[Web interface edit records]

::::::

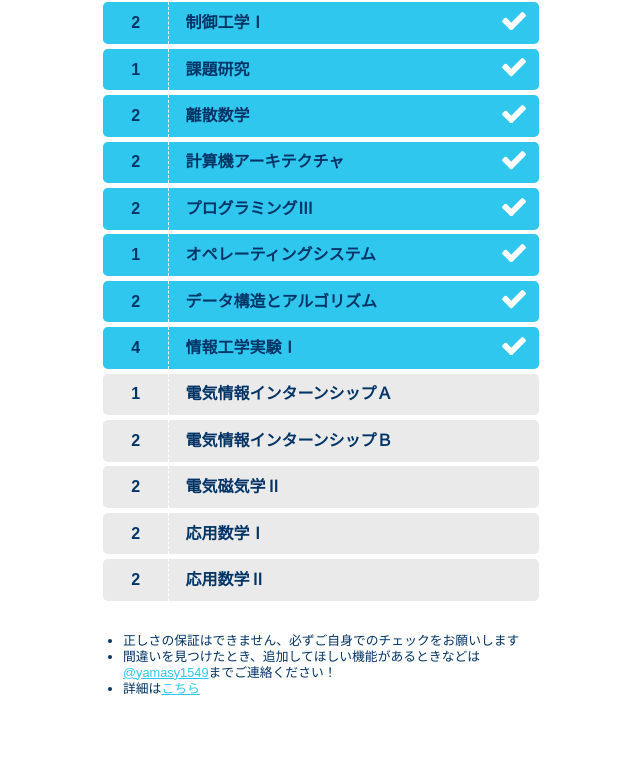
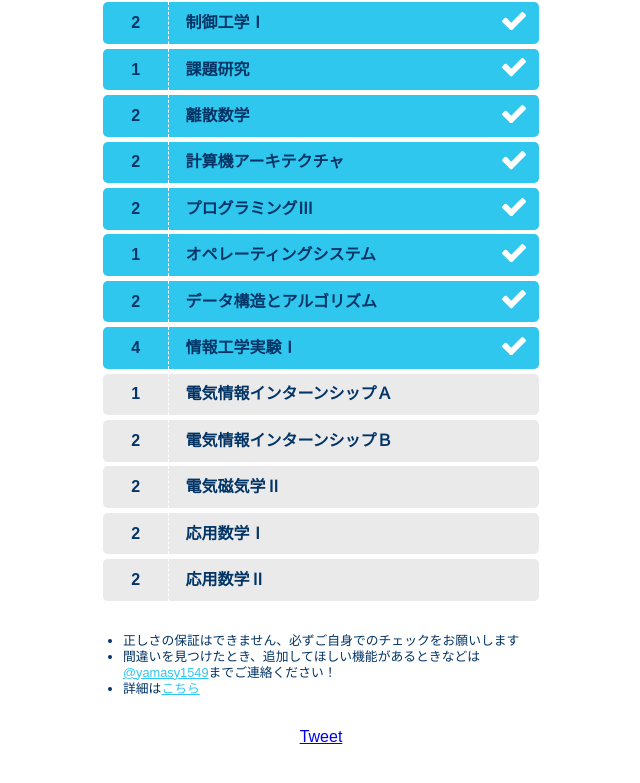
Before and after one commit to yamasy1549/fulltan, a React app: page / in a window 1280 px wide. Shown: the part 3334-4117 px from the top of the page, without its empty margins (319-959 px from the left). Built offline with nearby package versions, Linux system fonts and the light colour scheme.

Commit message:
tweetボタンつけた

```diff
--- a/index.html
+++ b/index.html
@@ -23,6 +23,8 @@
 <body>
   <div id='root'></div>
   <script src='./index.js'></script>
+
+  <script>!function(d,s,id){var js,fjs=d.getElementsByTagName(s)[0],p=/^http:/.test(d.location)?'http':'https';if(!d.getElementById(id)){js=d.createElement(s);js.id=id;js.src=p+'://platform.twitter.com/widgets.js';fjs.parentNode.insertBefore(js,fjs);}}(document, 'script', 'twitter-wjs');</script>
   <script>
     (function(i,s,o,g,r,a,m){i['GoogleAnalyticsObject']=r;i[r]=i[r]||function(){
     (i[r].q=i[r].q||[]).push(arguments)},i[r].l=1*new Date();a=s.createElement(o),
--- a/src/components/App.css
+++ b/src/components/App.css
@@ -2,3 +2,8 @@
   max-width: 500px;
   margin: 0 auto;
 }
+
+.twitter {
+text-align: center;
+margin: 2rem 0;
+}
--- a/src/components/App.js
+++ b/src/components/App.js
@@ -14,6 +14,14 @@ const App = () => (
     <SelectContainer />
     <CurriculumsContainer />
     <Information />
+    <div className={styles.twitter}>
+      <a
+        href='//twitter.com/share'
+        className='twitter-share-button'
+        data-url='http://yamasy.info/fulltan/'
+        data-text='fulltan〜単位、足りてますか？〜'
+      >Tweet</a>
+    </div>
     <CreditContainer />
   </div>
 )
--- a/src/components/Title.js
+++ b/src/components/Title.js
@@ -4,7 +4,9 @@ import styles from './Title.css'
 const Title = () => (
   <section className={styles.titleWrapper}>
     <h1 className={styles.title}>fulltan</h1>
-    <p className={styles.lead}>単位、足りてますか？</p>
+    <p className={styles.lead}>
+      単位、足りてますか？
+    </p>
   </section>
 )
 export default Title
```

::::::

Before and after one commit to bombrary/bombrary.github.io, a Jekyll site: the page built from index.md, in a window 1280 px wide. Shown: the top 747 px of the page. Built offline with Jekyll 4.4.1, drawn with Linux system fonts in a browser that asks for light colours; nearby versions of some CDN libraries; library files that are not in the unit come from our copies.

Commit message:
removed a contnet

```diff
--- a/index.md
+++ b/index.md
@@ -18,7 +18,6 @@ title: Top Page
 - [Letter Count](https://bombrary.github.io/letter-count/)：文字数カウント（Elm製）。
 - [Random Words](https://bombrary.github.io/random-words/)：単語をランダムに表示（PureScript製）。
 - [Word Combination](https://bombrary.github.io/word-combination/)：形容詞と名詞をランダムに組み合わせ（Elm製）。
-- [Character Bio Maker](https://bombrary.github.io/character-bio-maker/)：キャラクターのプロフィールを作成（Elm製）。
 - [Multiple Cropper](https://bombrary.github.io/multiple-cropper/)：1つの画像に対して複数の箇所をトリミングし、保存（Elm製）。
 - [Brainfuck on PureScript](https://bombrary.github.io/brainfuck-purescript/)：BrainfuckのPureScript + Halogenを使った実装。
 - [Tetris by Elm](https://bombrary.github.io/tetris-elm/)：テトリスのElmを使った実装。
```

::::::

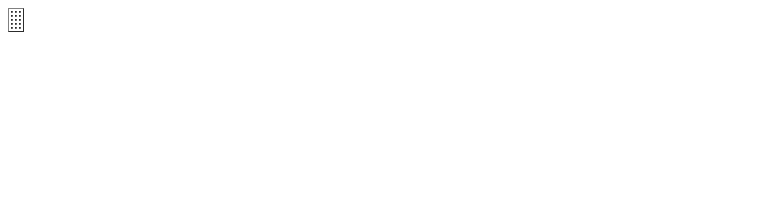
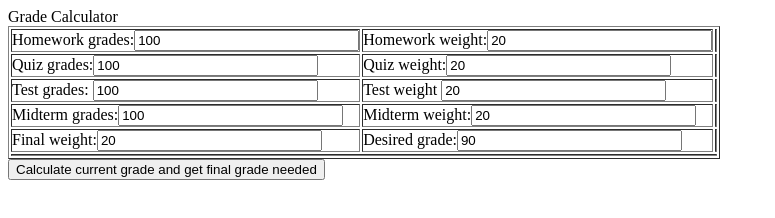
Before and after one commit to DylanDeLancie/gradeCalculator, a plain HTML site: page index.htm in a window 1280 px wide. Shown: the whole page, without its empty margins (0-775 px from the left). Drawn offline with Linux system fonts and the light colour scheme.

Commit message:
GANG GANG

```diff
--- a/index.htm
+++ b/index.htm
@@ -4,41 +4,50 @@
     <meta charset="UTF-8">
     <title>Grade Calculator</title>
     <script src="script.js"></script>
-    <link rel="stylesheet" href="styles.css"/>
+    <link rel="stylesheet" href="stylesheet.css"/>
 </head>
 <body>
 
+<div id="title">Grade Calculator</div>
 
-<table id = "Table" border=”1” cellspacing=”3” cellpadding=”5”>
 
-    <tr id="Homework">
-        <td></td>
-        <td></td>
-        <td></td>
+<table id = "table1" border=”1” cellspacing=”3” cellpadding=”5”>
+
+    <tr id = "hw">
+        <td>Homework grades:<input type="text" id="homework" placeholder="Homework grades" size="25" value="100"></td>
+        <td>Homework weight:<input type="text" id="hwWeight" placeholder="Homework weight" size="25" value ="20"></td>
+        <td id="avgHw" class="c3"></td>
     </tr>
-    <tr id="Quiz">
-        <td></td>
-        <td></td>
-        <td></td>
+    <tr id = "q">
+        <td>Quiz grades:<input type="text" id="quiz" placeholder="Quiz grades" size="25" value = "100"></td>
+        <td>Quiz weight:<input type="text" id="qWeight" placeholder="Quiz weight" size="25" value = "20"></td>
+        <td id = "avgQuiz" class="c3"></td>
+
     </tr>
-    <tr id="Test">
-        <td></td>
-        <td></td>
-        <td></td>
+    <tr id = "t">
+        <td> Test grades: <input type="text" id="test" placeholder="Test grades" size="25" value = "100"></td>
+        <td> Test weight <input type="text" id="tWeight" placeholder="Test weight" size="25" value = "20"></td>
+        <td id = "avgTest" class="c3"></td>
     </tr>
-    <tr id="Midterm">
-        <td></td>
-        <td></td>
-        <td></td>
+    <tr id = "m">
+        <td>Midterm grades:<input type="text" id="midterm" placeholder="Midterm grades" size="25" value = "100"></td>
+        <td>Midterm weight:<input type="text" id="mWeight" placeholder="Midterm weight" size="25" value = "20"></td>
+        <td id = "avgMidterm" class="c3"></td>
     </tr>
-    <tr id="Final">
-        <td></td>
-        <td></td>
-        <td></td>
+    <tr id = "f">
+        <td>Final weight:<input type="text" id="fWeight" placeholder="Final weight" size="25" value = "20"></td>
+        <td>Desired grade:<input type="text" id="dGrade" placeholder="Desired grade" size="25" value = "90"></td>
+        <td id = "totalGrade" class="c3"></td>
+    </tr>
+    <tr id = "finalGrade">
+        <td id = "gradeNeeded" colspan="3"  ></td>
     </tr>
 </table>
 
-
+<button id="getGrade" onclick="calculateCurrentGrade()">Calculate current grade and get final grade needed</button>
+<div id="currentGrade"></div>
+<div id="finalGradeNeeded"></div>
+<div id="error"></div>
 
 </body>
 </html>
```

::::::

Task item: The answer is a bare number: how many lines of the records contain the string "twitter"?

Written response: 5